The second, an act of love. Both had surprising results. Here is the backstory.
The First Apology
A sometimes friend accused me of being unethical. I told her that what she said was hurtful and untrue, and that it was as if she never really knew me. She replied, “I’m sorry you feel that way,” taking no responsibility whatsoever for the negative impact her words had on me. There was nothing in her tone or her words that made me feel as if she were truly sorry for what she said.
And that was that. Smack! Bam! Ouch! The door on this tenuous friendship had slammed shut and I knew it. Ultimately, this closure was liberating. This friendship needed to have ended years ago.
“A sorry apology can add insult to injury.”
FRANK SONNENBERG, Author
Soul Food: Change Your Thinking, Change Your Life
The Second Apology
I had a fast turn-around time with a client, who is also a close friend. She needed a lot of work accomplished by me in one week. But she was not following through on the things I needed her to do before I could finish the work, and she was not communicating. As the week wore on, I was feeling increasingly undervalued and wished I had never taken on the project. I called her again to see if she had any of the tasks completed. She had not. I asked her why she hadn’t done what she needed to do. Instead of making excuses, she replied, “You’ve gone above and beyond the call of duty to help me. I have disrespected and devalued you and your time. There is no excuse for my behavior. Please forgive me. From now on, I will do what’s needed.”
At that moment, I felt so good. Also at that moment, I realized that I had never received a genuine apology before, an apology without excuses or subtly shifting the blame to me. The apology I received from my client also made me wonder how many genuine apologies I had given in my lifetime. Not many. I want to do better. The rest of our work together was joyful. She did what she needed to do when she needed to do it. Our friendship deepened. My trust grew. Our project turned out to be a huge success. Yes, conflict can be an “unexpected gift,” indeed!
More On Crafting an Effective Apology from Conflict - The Unexpected Gift, by Jack Hamilton and Elisabeth Seaman
Simply saying, “I’m sorry,” is not going to cut it. An insincere apology can make you come off as condescending and hinder any progress in resolving your troubles. But how do you offer a truly meaningful apology that doesn’t sound as if you’re just going through the paces and trying to achieve a quick fix? Without the skill to properly express to the other person that you’re sorry, you can turn something that began as a minor offense into a major blow to your relationship. Fortunately, you can learn how to apologize in a way that is meaningful and constructive.

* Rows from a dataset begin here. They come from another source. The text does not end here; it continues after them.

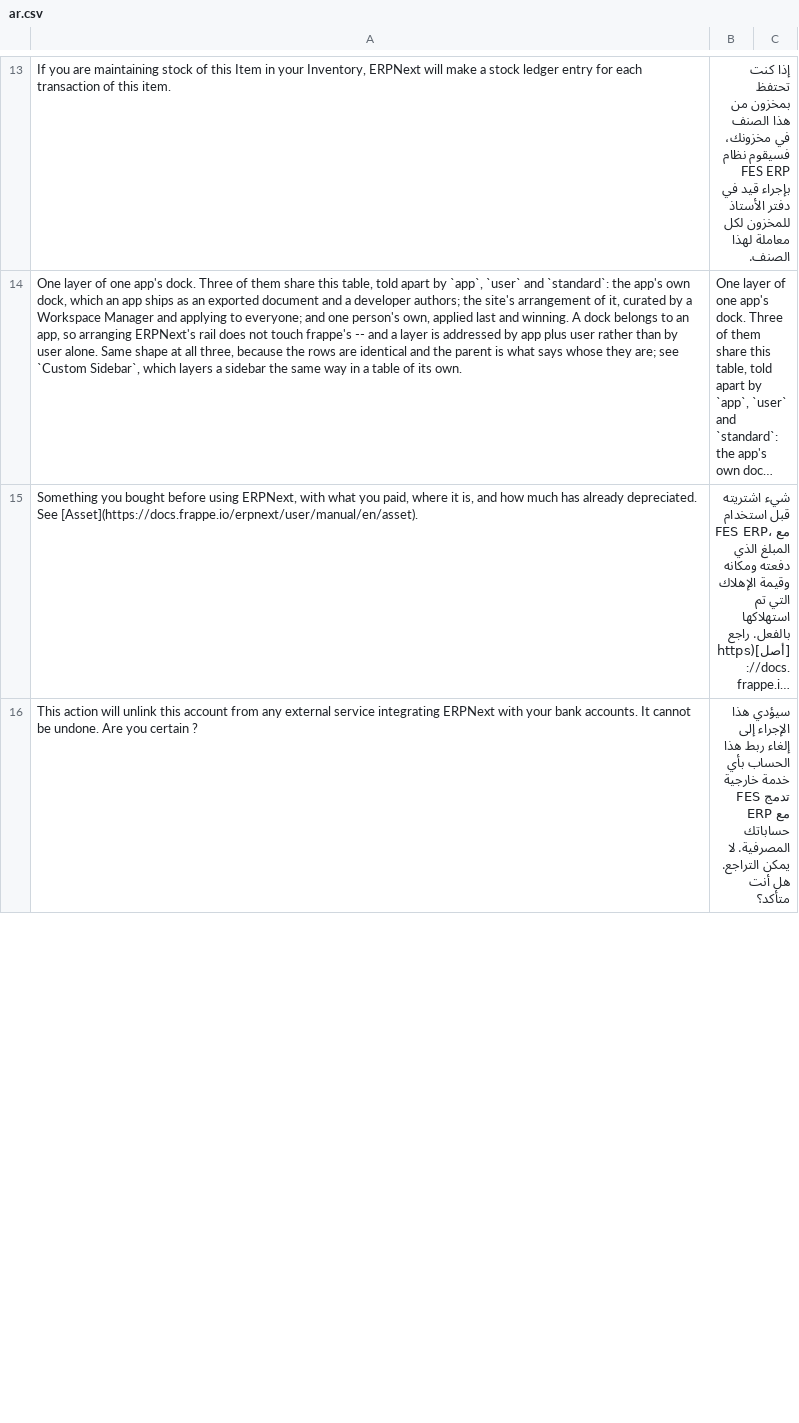
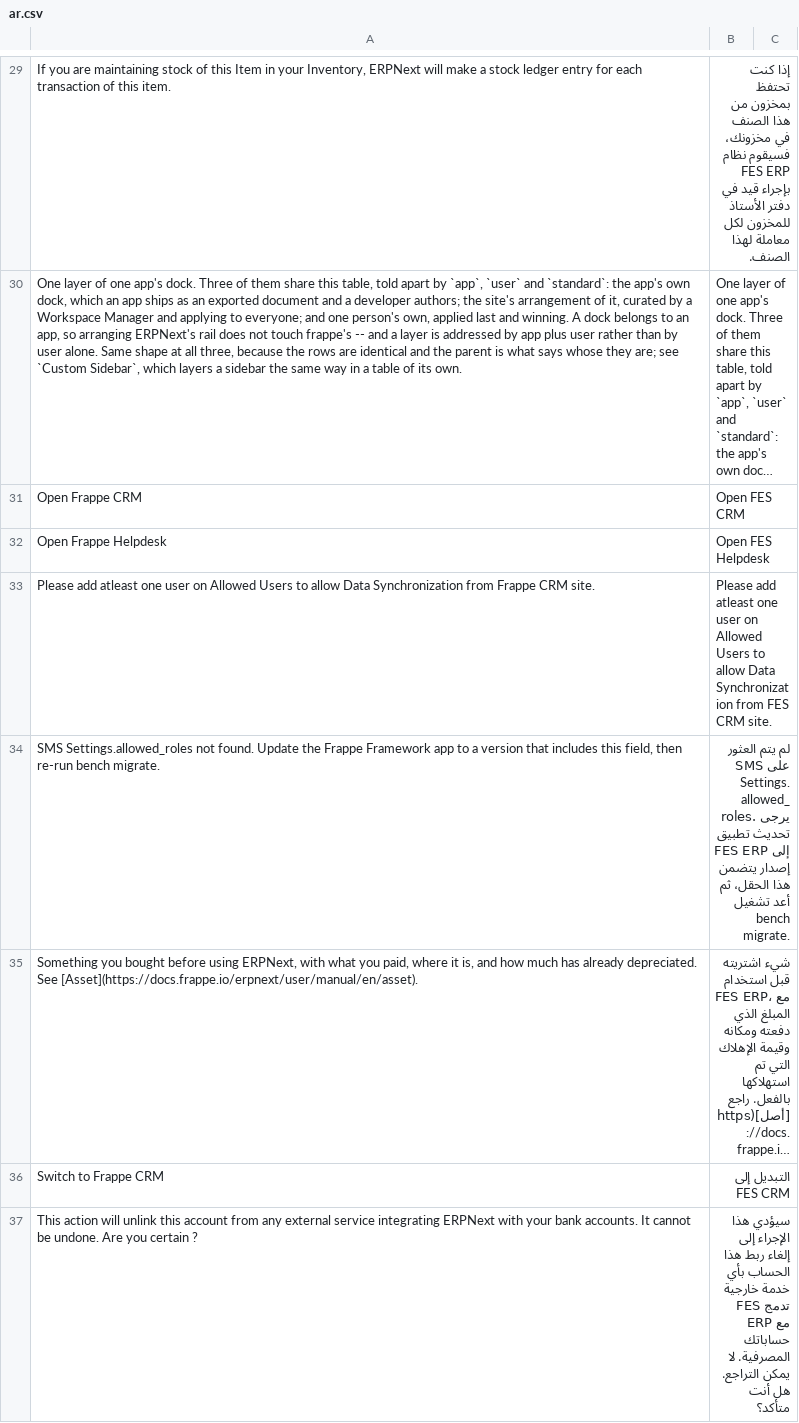
Before and after one commit to Refaat1942/Commercial-ERP, a CSV file: commercial_erp/commercial_erp/translations/ar.csv, drawn as a sheet; only a part is shown, gaps mark what is left out; long unchanged cells end in …; the diff covers the shown part only; the diff names each change by its address in the sheet, - before the commit and + after, or states it on an @@ line.

```diff
--- a/commercial_erp/commercial_erp/translations/ar.csv
+++ b/commercial_erp/commercial_erp/translations/ar.csv
+row 31: Open Frappe CRM | Open FES CRM
+row 32: Open Frappe Helpdesk | Open FES Helpdesk
+row 33: Please add atleast one user on Allowed Users to allow Data Synchronization from Frappe CRM site. | Please add atleast one user on Allowed Users to allow Data Synchronization from FES CRM site.
+row 34: SMS Settings.allowed_roles not found. Update the Frappe Framework app to a version that includes this field, then re-run bench migrate. | لم يتم العثور على SMS Settings.allowed_roles. يرجى تحديث تطبيق FES ERP إلى إصدار يتضمن هذا الحقل، ثم أعد تشغيل bench migrate.
+row 36: Switch to Frappe CRM | التبديل إلى FES CRM
```
Also changed, not shown: 21 added rows and 2 edited cells elsewhere in this file, commercial_erp/commercial_erp/translations/_glossary_ar.csv, 9 other files.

Aaron Lazare, M.D., a psychiatrist and former dean of the University of Massachusetts Medical School, has written On Apology, an entire book about apologies. . . . Lazare found that the apologies most likely to be accepted by the other person should contain some key elements if they are to be effective:
● an acknowledgment of the offensive behavior
● an explanation of the offensive behavior
● a genuine expression of remorse
● an offer to make amends
Including these factors can help you craft an apology that will go a long way toward bringing you and the party you offended together. Following up in a sincere, positive way means that you need to include these elements:
Acknowledge the unfounded assumptions you made about another person by following these guidelines:
● When you have offended another person, acknowledge what you did.
● Take responsibility for the effects that your attitudes, beliefs and actions had on the
● Say why you acted the way you did. Be truthful.
● Apologize for making those incorrect assumptions. In the best apologies, you will
abide by these principles:
(1) Express regrets for what you did that was hurtful to the other person.
(2) Be honest and sincere in expressing a truly genuine apology to the
person you offended.
(3) Make a sincere effort to right any wrongs you have committed. Do whatever you can
to help the other person recover emotionally from what you said or did.